- [TO DO] Here are some entries. Repeat all of them exactly.

- [PROVIDED INFORMATION]
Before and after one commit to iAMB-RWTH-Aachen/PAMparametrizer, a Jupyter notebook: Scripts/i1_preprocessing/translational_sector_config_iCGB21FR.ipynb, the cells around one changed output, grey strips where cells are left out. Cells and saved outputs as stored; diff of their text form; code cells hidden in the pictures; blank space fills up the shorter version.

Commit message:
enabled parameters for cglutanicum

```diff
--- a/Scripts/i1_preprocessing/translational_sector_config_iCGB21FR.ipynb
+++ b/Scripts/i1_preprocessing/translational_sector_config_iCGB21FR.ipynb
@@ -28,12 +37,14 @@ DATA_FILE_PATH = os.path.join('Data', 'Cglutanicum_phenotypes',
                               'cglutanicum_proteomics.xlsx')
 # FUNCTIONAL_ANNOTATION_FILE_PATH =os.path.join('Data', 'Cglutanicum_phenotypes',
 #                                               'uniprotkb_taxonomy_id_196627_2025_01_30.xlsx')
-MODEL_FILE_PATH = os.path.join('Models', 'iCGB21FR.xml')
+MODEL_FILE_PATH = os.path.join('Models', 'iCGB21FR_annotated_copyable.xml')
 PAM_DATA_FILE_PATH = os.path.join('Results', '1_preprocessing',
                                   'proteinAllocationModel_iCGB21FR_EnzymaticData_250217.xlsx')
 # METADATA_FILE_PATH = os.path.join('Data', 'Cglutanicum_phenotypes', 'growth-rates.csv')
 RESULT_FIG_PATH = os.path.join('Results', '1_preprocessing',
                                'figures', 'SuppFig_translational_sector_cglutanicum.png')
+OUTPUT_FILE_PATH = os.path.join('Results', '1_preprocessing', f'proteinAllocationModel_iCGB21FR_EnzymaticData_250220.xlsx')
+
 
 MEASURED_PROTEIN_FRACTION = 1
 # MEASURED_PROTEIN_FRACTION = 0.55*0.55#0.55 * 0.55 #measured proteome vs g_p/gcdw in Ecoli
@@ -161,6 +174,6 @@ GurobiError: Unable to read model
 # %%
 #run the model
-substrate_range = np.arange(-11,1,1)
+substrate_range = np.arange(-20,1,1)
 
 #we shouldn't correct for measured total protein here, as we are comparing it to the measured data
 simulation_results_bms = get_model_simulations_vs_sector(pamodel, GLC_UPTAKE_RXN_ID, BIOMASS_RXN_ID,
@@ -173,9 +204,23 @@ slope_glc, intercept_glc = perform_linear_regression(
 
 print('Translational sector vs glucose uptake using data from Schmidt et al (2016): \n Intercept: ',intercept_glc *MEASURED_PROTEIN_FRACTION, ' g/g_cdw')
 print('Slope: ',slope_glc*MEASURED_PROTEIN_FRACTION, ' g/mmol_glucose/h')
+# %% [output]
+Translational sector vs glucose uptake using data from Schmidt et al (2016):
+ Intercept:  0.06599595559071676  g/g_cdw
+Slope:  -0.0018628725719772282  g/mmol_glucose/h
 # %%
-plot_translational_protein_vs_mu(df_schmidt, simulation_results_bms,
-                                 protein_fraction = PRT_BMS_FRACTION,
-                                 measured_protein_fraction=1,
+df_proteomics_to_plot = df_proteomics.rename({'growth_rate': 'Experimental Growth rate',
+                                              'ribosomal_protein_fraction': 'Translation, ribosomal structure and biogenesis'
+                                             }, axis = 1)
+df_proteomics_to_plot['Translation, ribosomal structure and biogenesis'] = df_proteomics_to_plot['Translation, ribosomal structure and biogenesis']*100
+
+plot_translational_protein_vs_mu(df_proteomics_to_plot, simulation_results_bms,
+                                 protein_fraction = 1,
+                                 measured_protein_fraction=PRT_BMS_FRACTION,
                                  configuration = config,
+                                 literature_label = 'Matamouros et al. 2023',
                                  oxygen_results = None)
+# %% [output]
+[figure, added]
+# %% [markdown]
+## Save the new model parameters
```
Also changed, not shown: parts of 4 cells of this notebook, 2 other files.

- [RESPONSE BELOW]
Before and after one commit to iAMB-RWTH-Aachen/PAMparametrizer, a Jupyter notebook: Scripts/i1_preprocessing/translational_sector_config_iCGB21FR.ipynb, the cells around one changed output, grey strips where cells are left out. Cells and saved outputs as stored; diff of their text form; code cells hidden in the pictures; blank space fills up the shorter version.

Commit message:
enabled parameters for cglutanicum

```diff
--- a/Scripts/i1_preprocessing/translational_sector_config_iCGB21FR.ipynb
+++ b/Scripts/i1_preprocessing/translational_sector_config_iCGB21FR.ipynb
@@ -28,12 +37,14 @@ DATA_FILE_PATH = os.path.join('Data', 'Cglutanicum_phenotypes',
                               'cglutanicum_proteomics.xlsx')
 # FUNCTIONAL_ANNOTATION_FILE_PATH =os.path.join('Data', 'Cglutanicum_phenotypes',
 #                                               'uniprotkb_taxonomy_id_196627_2025_01_30.xlsx')
-MODEL_FILE_PATH = os.path.join('Models', 'iCGB21FR.xml')
+MODEL_FILE_PATH = os.path.join('Models', 'iCGB21FR_annotated_copyable.xml')
 PAM_DATA_FILE_PATH = os.path.join('Results', '1_preprocessing',
                                   'proteinAllocationModel_iCGB21FR_EnzymaticData_250217.xlsx')
 # METADATA_FILE_PATH = os.path.join('Data', 'Cglutanicum_phenotypes', 'growth-rates.csv')
 RESULT_FIG_PATH = os.path.join('Results', '1_preprocessing',
                                'figures', 'SuppFig_translational_sector_cglutanicum.png')
+OUTPUT_FILE_PATH = os.path.join('Results', '1_preprocessing', f'proteinAllocationModel_iCGB21FR_EnzymaticData_250220.xlsx')
+
 
 MEASURED_PROTEIN_FRACTION = 1
 # MEASURED_PROTEIN_FRACTION = 0.55*0.55#0.55 * 0.55 #measured proteome vs g_p/gcdw in Ecoli
@@ -161,6 +174,6 @@ GurobiError: Unable to read model
 # %%
 #run the model
-substrate_range = np.arange(-11,1,1)
+substrate_range = np.arange(-20,1,1)
 
 #we shouldn't correct for measured total protein here, as we are comparing it to the measured data
 simulation_results_bms = get_model_simulations_vs_sector(pamodel, GLC_UPTAKE_RXN_ID, BIOMASS_RXN_ID,
@@ -173,9 +204,23 @@ slope_glc, intercept_glc = perform_linear_regression(
 
 print('Translational sector vs glucose uptake using data from Schmidt et al (2016): \n Intercept: ',intercept_glc *MEASURED_PROTEIN_FRACTION, ' g/g_cdw')
 print('Slope: ',slope_glc*MEASURED_PROTEIN_FRACTION, ' g/mmol_glucose/h')
+# %% [output]
+Translational sector vs glucose uptake using data from Schmidt et al (2016):
+ Intercept:  0.06599595559071676  g/g_cdw
+Slope:  -0.0018628725719772282  g/mmol_glucose/h
 # %%
-plot_translational_protein_vs_mu(df_schmidt, simulation_results_bms,
-                                 protein_fraction = PRT_BMS_FRACTION,
-                                 measured_protein_fraction=1,
+df_proteomics_to_plot = df_proteomics.rename({'growth_rate': 'Experimental Growth rate',
+                                              'ribosomal_protein_fraction': 'Translation, ribosomal structure and biogenesis'
+                                             }, axis = 1)
+df_proteomics_to_plot['Translation, ribosomal structure and biogenesis'] = df_proteomics_to_plot['Translation, ribosomal structure and biogenesis']*100
+
+plot_translational_protein_vs_mu(df_proteomics_to_plot, simulation_results_bms,
+                                 protein_fraction = 1,
+                                 measured_protein_fraction=PRT_BMS_FRACTION,
                                  configuration = config,
+                                 literature_label = 'Matamouros et al. 2023',
                                  oxygen_results = None)
+# %% [output]
+[figure, added]
+# %% [markdown]
+## Save the new model parameters
```
Also changed, not shown: parts of 4 cells of this notebook, 2 other files.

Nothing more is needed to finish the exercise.